I got what I can only describe as an early Christmas present this week: The gift of hope and brotherhood shining like a beacon amid the insanity of a million crazy, stressful bits of life — not the least of which has been the weather-driven destruction we’ve seen here in the Northeast.
Moved by the plight of his friends, former neighbors and colleagues, a parishioner of our church, The Church of the Archangels, who recently moved to Stamford from Toms River, NJ, issued a plea for help — warm clothes, food, toiletries, cleaning supplies to help the many thousands of Jersey Shore residents who no longer have these things or homes in which to store them.
Our parish partnered with two other area Orthodox Churches and the word went out to church members and their various networks to help these Hurricane Sandy victims. To be sure, ours was one of many such efforts taking place in houses of worship and other places throughout the area.
All I can say is WOW. The outpouring of generosity was awe-inspiring. Customers at my Jazzercise center, my neighbors, a local Girl Scout troop and others lent a hand, and that effort was duplicated over and over again all around Southwestern Connecticut as our church members reached out to their own networks of friends and colleagues.
Many of us spent two evenings this week sorting and packaging the goods. Two well-stuffed UHauls and a van are on their way down the Shore as I type this.
This was the scene in our church hall Thursday night, when we packed up 200+ boxes of necessities:
We packed up at least as much again last night.
Many of the donated items will go to families in Seaside Heights, a place we’ve vacationed these past couple of summers.
Here was Catherine two summers ago, as Hurricane Irene was stirring up the ocean.
And this view, taken our last morning in New Jersey this past summer, exists only in pictures now.
I know none of us will forget the pictures of destruction we’ve seen on the news, the faces of the people whose lives will never be the same, the homes like toys strewn in the streets, the sand piled like snow drifts, the bits of the boardwalk crumbling and destroyed.
However, I also won’t forget stepping into the church hall to find supplies piled sky-high.
Or the long lines of folks sorting and folding clothes, taping boxes, sorting toiletries.
The teenagers so fully engaged in helping that they didn’t text a friend the whole time.
Or the 6-year-old little fella who made trip after trip last night to help unload a truckload of donations, carrying as much as his little hands could manage each time, then taking on every other task assigned to him.

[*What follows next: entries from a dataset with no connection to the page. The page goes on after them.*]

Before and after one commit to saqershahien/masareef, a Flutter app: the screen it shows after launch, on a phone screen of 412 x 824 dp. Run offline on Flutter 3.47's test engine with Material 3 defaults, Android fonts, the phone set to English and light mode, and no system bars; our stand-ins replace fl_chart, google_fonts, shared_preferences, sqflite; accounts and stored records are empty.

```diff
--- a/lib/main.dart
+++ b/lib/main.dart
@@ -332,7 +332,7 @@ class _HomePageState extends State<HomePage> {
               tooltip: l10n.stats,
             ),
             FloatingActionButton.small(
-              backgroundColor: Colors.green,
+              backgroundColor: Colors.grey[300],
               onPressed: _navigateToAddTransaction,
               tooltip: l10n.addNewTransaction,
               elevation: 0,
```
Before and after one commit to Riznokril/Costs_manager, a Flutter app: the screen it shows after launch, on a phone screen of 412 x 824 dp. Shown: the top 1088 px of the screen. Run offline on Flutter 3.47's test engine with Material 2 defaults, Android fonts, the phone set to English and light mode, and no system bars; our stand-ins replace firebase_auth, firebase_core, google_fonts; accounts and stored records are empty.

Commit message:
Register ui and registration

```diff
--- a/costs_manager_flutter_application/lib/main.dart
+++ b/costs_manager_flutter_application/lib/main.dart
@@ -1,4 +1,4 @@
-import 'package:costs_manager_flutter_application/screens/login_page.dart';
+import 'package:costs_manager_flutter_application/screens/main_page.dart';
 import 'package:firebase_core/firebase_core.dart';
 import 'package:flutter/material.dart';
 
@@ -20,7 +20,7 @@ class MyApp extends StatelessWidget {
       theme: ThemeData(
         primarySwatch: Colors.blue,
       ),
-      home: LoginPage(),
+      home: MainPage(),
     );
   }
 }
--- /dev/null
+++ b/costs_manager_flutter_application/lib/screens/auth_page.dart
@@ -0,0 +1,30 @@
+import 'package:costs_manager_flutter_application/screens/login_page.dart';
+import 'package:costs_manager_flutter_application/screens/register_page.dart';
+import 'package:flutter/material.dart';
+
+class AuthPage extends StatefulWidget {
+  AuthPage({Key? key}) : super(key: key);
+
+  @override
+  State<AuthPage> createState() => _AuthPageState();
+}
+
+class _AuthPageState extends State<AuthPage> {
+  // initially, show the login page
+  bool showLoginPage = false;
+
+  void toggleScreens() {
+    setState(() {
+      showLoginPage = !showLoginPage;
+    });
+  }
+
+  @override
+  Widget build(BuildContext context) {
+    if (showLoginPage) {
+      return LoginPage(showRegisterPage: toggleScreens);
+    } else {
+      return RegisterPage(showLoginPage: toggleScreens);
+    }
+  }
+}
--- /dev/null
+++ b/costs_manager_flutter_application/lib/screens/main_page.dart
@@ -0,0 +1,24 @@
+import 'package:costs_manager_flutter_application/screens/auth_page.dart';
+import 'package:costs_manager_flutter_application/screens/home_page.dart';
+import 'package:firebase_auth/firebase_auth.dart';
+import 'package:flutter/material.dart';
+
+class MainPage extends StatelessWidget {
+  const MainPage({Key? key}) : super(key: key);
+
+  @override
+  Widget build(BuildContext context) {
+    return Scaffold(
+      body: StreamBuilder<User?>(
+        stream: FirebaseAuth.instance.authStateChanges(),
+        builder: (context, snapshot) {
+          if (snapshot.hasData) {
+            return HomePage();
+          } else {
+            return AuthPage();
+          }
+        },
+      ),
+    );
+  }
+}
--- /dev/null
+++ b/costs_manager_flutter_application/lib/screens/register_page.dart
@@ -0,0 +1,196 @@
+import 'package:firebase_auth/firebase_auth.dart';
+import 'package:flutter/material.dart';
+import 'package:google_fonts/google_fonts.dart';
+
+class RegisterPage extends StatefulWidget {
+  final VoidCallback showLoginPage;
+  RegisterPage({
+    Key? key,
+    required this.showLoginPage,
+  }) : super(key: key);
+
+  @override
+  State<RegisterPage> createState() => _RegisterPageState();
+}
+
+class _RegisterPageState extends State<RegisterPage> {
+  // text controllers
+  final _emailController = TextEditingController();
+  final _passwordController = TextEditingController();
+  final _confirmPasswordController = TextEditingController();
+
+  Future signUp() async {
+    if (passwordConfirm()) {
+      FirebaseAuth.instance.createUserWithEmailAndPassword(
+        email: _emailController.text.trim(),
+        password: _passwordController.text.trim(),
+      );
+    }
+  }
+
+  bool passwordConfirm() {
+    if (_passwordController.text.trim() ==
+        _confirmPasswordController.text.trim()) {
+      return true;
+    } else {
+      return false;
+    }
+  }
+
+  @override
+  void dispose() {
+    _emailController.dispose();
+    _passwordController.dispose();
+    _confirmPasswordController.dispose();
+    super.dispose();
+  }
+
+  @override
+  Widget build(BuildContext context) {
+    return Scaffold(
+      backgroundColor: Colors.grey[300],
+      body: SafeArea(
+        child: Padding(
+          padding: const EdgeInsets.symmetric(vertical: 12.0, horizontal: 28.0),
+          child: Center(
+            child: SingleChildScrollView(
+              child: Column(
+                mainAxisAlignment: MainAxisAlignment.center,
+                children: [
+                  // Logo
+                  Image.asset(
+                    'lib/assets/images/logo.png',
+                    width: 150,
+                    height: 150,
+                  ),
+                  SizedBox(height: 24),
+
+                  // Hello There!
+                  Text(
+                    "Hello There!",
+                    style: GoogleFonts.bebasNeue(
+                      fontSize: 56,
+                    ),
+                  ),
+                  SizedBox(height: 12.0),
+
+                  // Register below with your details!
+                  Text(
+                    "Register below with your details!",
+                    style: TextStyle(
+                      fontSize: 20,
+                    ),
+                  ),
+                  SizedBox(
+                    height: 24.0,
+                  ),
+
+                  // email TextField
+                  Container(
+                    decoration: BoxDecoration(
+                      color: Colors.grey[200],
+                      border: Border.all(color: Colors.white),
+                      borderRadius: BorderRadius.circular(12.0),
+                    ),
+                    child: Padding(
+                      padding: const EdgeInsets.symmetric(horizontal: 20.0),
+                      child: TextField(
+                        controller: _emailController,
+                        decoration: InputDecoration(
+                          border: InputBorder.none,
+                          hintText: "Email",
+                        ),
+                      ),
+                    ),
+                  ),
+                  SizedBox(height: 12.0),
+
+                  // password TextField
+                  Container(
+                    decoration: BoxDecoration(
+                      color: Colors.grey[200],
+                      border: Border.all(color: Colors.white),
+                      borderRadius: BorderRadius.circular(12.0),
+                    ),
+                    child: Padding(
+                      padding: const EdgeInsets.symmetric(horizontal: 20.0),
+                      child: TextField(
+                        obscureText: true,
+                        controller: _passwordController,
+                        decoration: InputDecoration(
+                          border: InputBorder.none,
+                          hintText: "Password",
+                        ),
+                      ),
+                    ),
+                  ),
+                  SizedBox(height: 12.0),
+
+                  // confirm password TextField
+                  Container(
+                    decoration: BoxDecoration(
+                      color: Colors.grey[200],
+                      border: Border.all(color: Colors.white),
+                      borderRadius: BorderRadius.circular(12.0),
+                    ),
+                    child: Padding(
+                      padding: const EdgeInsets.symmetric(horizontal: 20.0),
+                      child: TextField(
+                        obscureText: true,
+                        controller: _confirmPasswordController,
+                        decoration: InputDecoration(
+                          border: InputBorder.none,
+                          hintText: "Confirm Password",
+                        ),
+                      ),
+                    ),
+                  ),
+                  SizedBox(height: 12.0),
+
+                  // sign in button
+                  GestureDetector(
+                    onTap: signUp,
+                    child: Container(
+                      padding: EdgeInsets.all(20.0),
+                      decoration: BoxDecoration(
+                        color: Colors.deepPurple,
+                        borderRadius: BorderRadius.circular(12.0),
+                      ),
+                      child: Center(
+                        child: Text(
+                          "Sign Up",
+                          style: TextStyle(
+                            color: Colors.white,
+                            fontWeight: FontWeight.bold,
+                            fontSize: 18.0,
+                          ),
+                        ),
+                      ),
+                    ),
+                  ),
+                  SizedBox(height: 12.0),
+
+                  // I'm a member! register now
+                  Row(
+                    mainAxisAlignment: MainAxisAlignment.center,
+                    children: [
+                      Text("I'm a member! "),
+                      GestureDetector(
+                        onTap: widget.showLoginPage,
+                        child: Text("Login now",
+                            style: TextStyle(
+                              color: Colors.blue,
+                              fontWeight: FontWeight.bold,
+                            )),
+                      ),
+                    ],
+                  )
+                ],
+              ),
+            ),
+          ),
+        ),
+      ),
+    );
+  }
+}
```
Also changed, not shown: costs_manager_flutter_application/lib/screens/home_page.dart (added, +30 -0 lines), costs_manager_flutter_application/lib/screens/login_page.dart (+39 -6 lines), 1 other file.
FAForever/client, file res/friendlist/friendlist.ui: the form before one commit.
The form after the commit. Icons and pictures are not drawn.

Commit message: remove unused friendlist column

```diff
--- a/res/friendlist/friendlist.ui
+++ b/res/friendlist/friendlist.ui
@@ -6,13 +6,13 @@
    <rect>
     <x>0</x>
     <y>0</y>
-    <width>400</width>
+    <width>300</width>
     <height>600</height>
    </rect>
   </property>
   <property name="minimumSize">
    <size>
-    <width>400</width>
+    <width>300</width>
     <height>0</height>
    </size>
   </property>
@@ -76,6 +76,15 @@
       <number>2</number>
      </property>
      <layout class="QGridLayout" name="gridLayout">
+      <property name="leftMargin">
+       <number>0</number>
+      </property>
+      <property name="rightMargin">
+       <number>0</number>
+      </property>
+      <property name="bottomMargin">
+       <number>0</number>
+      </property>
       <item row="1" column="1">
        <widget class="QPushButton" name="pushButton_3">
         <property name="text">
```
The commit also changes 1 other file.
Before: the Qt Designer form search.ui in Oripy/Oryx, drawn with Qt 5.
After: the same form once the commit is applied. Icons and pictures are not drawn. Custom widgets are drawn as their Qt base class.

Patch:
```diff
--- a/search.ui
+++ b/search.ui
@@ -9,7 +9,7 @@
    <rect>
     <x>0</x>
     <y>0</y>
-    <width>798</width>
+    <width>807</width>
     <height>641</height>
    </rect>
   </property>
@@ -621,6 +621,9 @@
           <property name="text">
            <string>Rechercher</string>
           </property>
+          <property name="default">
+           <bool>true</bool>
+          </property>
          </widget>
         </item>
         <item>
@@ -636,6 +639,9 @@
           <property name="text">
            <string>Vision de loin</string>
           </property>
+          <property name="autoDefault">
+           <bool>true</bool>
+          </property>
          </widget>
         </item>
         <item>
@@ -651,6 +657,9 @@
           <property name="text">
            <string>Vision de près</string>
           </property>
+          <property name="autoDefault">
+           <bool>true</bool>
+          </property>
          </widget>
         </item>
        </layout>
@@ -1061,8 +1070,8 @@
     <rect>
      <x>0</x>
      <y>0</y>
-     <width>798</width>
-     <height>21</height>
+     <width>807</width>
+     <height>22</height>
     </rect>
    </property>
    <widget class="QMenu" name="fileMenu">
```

I know in the scheme of things, our donations are but a drop in the bucket for the folks whose lives have been turned upside down.
Still, I hope they bring some measure of comfort and hope, and that the goodwill we generated in a church in Stamford makes its way to each and every one of them.